Assigned task:
Reproduce the entries verbatim; no pictures.

Task data:
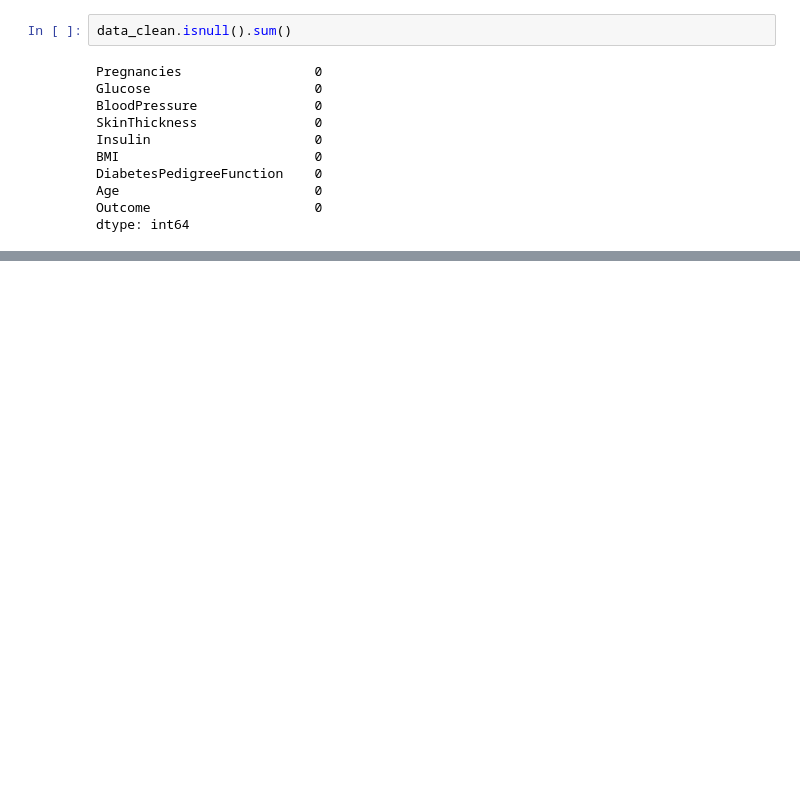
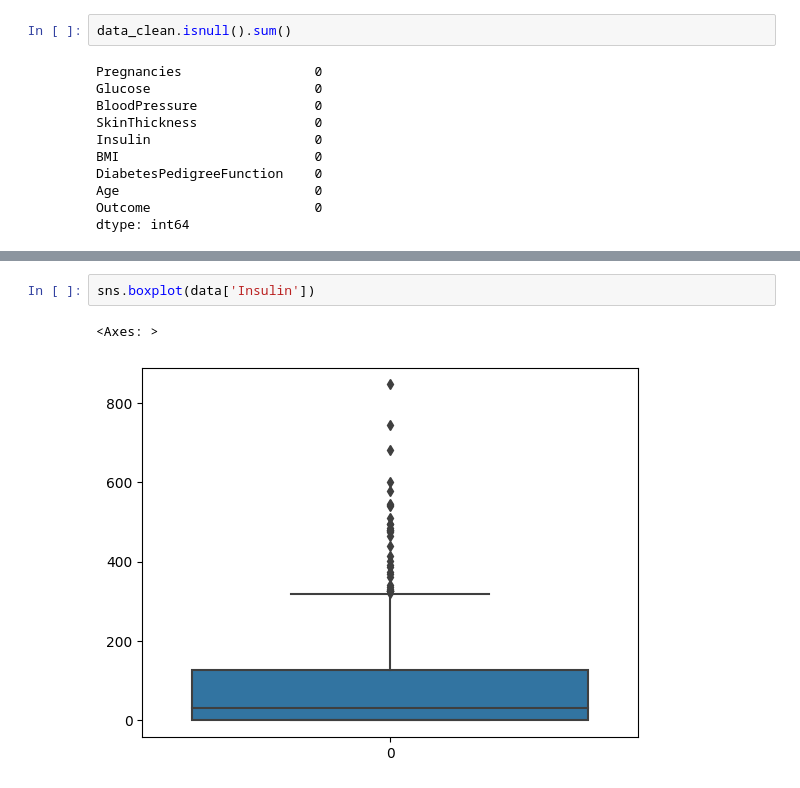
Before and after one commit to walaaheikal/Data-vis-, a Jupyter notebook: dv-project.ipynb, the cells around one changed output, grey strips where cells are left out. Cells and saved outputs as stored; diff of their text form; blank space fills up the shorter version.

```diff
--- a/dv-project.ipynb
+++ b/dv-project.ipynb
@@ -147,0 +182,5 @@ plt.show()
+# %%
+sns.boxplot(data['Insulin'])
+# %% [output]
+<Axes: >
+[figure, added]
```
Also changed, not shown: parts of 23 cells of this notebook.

Result of this task:
Before and after one commit to walaaheikal/Data-vis-, a Jupyter notebook: dv-project.ipynb, the cells around one changed output, grey strips where cells are left out. Cells and saved outputs as stored; diff of their text form; blank space fills up the shorter version.

```diff
--- a/dv-project.ipynb
+++ b/dv-project.ipynb
@@ -147,0 +182,5 @@ plt.show()
+# %%
+sns.boxplot(data['Insulin'])
+# %% [output]
+<Axes: >
+[figure, added]
```
Also changed, not shown: parts of 23 cells of this notebook.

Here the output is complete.